DESCRIPTION OF THE TASK →
Each line of the listing where the string "figure" appears is to be identified and copied.

── DATASET CONTENT ──

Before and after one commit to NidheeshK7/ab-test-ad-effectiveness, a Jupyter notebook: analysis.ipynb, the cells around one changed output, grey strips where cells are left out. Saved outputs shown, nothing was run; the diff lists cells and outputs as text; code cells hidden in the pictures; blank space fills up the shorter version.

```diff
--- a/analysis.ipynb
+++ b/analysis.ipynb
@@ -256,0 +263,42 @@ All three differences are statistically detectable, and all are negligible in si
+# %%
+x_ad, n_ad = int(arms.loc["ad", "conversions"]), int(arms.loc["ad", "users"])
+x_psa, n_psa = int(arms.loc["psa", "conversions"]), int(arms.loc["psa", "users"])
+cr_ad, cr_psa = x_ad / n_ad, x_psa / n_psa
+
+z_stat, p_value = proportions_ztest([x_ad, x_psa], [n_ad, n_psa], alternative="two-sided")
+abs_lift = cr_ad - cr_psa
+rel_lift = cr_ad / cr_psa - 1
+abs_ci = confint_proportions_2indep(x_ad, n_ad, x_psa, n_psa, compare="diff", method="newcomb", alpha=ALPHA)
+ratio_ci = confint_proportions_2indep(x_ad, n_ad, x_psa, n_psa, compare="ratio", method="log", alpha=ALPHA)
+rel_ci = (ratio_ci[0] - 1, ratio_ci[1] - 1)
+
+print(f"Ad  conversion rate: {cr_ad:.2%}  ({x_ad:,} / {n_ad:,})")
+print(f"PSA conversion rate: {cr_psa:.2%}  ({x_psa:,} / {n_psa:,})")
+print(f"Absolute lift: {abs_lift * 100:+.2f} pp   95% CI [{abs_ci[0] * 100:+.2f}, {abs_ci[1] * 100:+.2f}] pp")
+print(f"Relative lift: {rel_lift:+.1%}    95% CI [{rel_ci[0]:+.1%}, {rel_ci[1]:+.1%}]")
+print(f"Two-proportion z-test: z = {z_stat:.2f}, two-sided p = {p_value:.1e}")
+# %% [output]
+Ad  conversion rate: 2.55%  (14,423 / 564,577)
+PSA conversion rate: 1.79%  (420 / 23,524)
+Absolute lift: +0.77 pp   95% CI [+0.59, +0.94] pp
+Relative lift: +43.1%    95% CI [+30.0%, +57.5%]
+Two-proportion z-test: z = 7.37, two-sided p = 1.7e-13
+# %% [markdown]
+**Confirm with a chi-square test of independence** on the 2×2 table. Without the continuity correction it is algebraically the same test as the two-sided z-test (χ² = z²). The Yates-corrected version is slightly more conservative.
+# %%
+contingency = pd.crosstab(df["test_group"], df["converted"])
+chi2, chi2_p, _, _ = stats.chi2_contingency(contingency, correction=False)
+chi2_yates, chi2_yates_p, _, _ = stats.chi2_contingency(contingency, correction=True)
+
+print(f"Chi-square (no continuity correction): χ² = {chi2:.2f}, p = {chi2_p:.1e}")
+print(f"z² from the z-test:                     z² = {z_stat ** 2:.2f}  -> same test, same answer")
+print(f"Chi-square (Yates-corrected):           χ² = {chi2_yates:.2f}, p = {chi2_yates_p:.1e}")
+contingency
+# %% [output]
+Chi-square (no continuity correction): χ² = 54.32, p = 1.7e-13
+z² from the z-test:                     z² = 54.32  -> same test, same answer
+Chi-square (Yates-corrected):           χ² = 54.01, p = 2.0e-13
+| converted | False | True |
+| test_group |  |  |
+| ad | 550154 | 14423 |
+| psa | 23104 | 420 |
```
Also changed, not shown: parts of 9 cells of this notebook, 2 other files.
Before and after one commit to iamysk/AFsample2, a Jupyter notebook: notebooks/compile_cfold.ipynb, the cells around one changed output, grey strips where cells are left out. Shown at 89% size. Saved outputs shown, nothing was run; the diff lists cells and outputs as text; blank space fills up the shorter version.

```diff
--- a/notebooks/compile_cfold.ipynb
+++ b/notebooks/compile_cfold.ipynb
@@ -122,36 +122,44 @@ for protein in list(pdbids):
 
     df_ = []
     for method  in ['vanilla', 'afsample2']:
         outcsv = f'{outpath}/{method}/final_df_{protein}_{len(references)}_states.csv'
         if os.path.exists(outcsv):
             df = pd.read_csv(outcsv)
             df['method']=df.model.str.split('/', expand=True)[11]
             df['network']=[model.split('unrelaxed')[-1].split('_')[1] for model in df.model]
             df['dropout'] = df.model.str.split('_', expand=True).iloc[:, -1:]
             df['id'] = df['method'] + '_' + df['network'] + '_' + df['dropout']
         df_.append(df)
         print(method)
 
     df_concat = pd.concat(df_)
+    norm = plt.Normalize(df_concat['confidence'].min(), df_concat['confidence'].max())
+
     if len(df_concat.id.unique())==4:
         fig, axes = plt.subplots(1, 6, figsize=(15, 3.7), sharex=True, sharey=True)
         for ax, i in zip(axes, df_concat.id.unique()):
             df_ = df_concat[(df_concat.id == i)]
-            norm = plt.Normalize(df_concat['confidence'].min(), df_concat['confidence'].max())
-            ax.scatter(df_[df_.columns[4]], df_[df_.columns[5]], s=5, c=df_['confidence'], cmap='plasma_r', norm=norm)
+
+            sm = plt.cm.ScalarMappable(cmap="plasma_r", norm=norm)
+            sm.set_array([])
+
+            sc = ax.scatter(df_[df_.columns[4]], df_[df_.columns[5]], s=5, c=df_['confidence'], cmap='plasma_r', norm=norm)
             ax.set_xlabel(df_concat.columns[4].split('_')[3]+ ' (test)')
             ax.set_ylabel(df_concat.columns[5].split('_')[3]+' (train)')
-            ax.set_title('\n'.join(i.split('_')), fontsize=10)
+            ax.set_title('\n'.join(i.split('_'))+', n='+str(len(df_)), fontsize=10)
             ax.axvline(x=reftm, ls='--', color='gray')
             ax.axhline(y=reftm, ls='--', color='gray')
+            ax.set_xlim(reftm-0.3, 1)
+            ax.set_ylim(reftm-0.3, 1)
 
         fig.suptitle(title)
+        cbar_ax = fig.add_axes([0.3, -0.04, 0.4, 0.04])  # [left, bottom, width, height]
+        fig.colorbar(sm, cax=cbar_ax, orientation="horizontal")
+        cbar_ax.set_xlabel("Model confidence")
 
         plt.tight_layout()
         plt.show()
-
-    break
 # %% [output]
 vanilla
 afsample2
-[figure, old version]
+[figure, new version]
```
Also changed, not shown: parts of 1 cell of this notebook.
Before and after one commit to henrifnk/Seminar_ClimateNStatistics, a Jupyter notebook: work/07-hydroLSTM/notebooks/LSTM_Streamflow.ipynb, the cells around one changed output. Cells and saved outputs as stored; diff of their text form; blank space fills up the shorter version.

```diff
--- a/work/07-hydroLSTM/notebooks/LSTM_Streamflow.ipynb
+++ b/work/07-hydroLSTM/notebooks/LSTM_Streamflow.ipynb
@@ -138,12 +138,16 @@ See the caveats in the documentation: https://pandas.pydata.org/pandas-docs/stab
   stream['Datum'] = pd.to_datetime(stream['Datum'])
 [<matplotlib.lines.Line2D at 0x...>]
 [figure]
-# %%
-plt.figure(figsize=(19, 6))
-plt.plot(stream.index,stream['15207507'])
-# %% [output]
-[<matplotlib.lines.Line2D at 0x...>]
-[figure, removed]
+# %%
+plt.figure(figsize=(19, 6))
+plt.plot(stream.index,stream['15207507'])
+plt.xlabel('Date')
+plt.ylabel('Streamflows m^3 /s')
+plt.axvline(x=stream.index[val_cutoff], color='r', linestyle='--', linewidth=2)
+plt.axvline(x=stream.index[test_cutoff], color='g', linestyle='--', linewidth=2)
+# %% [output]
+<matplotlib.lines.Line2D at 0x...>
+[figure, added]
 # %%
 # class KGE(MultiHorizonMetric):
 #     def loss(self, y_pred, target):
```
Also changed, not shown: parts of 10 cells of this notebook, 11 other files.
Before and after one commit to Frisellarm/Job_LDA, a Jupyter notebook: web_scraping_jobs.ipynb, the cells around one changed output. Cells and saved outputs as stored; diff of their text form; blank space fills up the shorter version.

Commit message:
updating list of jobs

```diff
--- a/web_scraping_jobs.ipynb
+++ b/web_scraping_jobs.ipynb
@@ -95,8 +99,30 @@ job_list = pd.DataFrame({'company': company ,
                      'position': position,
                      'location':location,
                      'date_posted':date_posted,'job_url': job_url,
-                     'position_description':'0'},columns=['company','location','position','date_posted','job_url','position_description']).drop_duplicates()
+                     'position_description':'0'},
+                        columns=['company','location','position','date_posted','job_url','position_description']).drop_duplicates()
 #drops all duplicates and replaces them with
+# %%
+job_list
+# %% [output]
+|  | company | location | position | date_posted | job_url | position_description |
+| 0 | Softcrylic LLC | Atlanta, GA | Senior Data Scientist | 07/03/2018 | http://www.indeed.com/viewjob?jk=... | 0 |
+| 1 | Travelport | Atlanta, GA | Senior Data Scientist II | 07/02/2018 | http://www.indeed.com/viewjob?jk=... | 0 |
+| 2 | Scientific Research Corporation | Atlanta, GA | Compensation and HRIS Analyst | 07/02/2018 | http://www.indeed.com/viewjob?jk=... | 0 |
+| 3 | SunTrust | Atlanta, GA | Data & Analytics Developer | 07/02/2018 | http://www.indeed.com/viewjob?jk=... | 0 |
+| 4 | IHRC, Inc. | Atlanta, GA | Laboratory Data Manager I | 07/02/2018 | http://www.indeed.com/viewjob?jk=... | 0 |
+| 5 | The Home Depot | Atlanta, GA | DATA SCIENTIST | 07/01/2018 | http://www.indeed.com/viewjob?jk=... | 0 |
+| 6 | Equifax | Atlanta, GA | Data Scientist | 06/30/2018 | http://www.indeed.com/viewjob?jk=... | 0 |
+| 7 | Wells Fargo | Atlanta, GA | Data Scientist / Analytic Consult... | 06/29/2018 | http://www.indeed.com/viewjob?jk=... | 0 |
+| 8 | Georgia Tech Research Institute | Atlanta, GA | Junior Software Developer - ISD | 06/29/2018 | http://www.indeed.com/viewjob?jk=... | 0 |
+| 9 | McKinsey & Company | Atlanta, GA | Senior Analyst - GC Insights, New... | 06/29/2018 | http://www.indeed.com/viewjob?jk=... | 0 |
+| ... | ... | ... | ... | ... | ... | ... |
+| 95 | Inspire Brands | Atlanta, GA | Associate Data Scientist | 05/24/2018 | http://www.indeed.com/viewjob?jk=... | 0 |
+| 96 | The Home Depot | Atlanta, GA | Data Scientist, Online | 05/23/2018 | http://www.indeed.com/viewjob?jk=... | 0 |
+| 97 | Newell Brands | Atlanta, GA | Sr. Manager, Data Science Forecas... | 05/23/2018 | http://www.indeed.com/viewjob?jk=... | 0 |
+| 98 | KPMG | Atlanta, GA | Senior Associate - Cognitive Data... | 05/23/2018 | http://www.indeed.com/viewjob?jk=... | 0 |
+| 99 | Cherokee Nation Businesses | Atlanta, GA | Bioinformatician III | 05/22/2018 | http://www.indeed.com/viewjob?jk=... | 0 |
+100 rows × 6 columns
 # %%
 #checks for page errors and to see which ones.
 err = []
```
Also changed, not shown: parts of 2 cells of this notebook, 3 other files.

───

OUTPUT →
-[figure, old version]
+[figure, new version]
 [figure]
-plt.figure(figsize=(19, 6))
-[figure, removed]
+plt.figure(figsize=(19, 6))
+[figure, added]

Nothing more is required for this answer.